▸ **SOURCE MATERIAL**
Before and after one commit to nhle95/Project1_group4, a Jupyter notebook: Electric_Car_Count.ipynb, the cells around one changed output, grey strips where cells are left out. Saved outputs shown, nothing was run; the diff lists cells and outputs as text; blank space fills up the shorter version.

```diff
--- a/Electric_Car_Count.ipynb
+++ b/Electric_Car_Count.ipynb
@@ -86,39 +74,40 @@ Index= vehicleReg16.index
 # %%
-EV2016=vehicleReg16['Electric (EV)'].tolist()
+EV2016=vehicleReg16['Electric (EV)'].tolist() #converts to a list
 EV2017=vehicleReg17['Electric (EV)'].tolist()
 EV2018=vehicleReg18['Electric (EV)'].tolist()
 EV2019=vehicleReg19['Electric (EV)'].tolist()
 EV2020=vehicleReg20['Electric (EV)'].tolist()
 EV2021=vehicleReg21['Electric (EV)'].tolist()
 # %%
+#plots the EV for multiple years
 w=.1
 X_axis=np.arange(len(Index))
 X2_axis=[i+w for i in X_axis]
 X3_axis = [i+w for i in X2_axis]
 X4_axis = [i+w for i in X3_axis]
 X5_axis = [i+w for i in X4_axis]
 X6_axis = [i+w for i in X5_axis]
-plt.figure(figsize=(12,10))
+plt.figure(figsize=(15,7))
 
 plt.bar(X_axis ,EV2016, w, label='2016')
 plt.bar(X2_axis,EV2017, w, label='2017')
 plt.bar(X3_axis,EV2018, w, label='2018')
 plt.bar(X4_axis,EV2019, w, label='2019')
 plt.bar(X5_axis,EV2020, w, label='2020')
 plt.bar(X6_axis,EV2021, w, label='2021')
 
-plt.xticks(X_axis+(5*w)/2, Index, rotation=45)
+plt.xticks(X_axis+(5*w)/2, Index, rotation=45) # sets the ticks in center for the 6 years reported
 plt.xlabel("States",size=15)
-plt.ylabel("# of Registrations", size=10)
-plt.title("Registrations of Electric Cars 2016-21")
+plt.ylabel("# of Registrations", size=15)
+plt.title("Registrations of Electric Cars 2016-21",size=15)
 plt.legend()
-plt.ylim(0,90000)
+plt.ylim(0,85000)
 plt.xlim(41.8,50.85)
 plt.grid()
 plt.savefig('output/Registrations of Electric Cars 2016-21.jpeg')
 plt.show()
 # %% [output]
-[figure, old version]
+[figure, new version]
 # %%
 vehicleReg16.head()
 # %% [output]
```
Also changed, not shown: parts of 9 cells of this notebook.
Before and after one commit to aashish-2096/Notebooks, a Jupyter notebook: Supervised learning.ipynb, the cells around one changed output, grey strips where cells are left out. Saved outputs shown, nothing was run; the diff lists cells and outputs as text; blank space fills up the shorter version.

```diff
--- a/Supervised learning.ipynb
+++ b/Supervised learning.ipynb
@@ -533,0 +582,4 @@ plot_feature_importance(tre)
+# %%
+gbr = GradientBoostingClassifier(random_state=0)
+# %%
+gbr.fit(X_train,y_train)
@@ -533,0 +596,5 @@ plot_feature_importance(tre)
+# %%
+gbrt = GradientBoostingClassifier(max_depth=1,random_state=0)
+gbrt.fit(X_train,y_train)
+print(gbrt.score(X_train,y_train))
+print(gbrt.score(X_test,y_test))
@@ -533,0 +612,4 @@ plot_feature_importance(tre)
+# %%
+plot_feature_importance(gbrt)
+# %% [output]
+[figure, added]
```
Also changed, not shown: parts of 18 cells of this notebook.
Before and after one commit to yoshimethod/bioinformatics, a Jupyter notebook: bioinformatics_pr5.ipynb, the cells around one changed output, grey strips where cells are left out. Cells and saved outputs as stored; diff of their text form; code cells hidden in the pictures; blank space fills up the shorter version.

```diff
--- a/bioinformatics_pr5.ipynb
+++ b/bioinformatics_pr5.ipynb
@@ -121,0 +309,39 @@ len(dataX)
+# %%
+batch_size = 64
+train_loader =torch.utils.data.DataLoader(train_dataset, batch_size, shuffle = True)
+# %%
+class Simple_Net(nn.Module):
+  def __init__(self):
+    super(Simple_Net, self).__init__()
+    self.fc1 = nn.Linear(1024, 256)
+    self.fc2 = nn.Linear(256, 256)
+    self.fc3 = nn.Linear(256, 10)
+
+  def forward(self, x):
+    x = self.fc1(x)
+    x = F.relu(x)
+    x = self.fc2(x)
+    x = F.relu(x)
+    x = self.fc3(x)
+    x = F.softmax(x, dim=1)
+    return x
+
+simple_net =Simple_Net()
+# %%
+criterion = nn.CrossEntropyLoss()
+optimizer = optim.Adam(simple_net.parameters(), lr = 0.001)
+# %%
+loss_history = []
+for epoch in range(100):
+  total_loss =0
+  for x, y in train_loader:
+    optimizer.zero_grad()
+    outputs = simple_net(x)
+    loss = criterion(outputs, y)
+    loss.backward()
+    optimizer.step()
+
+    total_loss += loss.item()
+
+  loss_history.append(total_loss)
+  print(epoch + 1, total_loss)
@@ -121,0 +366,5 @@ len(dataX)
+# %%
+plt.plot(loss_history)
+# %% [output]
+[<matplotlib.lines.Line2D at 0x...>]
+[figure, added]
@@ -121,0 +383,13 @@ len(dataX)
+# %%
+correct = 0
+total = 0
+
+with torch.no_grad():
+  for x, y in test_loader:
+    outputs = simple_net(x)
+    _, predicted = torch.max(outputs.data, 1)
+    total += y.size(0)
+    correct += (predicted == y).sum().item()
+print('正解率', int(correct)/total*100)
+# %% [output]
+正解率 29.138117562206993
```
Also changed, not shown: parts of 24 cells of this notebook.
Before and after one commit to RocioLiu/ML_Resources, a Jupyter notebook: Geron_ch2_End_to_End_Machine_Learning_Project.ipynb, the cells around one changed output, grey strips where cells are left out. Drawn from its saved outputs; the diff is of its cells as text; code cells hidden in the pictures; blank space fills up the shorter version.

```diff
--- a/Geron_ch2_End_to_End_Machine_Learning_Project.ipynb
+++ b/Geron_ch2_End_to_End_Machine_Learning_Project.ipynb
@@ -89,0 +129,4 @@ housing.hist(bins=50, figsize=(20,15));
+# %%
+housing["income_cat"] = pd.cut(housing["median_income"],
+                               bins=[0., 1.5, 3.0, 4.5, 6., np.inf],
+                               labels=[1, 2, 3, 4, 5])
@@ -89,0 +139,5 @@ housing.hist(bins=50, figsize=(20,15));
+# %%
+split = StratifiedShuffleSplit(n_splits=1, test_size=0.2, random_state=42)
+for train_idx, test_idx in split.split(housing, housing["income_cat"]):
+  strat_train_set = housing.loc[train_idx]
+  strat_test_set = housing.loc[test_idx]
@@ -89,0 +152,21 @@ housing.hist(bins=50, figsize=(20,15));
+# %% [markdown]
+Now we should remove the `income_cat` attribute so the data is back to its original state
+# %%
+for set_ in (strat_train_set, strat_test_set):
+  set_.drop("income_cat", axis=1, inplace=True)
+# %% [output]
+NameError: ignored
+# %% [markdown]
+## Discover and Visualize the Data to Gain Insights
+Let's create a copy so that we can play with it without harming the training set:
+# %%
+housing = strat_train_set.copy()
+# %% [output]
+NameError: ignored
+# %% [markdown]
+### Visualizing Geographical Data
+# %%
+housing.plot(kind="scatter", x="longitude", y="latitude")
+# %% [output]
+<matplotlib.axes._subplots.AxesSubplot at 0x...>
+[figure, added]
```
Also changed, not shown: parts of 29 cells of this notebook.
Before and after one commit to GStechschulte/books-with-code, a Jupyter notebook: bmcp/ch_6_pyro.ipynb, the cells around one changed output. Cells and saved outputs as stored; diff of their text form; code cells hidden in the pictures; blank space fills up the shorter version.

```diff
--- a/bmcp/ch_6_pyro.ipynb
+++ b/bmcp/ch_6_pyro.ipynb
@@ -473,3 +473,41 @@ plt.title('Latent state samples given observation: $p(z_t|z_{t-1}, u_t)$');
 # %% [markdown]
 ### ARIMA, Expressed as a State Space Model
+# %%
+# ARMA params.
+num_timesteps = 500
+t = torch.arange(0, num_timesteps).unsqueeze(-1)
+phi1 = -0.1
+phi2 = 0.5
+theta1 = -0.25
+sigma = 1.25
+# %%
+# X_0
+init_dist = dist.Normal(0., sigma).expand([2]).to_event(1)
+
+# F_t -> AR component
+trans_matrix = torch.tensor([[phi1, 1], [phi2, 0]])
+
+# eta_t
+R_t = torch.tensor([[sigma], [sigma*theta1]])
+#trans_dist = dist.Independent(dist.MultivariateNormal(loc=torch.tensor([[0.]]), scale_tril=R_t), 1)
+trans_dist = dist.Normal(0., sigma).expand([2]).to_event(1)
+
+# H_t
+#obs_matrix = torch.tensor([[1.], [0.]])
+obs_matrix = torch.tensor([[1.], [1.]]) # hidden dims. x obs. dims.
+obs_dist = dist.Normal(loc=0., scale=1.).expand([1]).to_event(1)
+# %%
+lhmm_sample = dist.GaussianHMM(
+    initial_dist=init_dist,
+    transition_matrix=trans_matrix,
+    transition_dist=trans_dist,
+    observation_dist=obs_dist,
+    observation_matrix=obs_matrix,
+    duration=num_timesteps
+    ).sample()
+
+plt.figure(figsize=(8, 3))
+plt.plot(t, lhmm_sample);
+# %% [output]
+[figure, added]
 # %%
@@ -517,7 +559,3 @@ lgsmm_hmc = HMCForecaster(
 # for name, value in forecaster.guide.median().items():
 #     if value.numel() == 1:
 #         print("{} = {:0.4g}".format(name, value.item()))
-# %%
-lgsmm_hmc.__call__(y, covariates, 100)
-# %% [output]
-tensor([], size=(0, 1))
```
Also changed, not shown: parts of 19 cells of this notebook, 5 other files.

▸ **TRY IT**
Where in the records above does the word "bmcp" appear? Copy each line that holds it.

▸ **RESPONSE TO THE EXERCISE**
Before and after one commit to GStechschulte/books-with-code, a Jupyter notebook: bmcp/ch_6_pyro.ipynb, the cells around one changed output. Cells and saved outputs as stored; diff of their text form; code cells hidden in the pictures; blank space fills up the shorter version.
--- a/bmcp/ch_6_pyro.ipynb
+++ b/bmcp/ch_6_pyro.ipynb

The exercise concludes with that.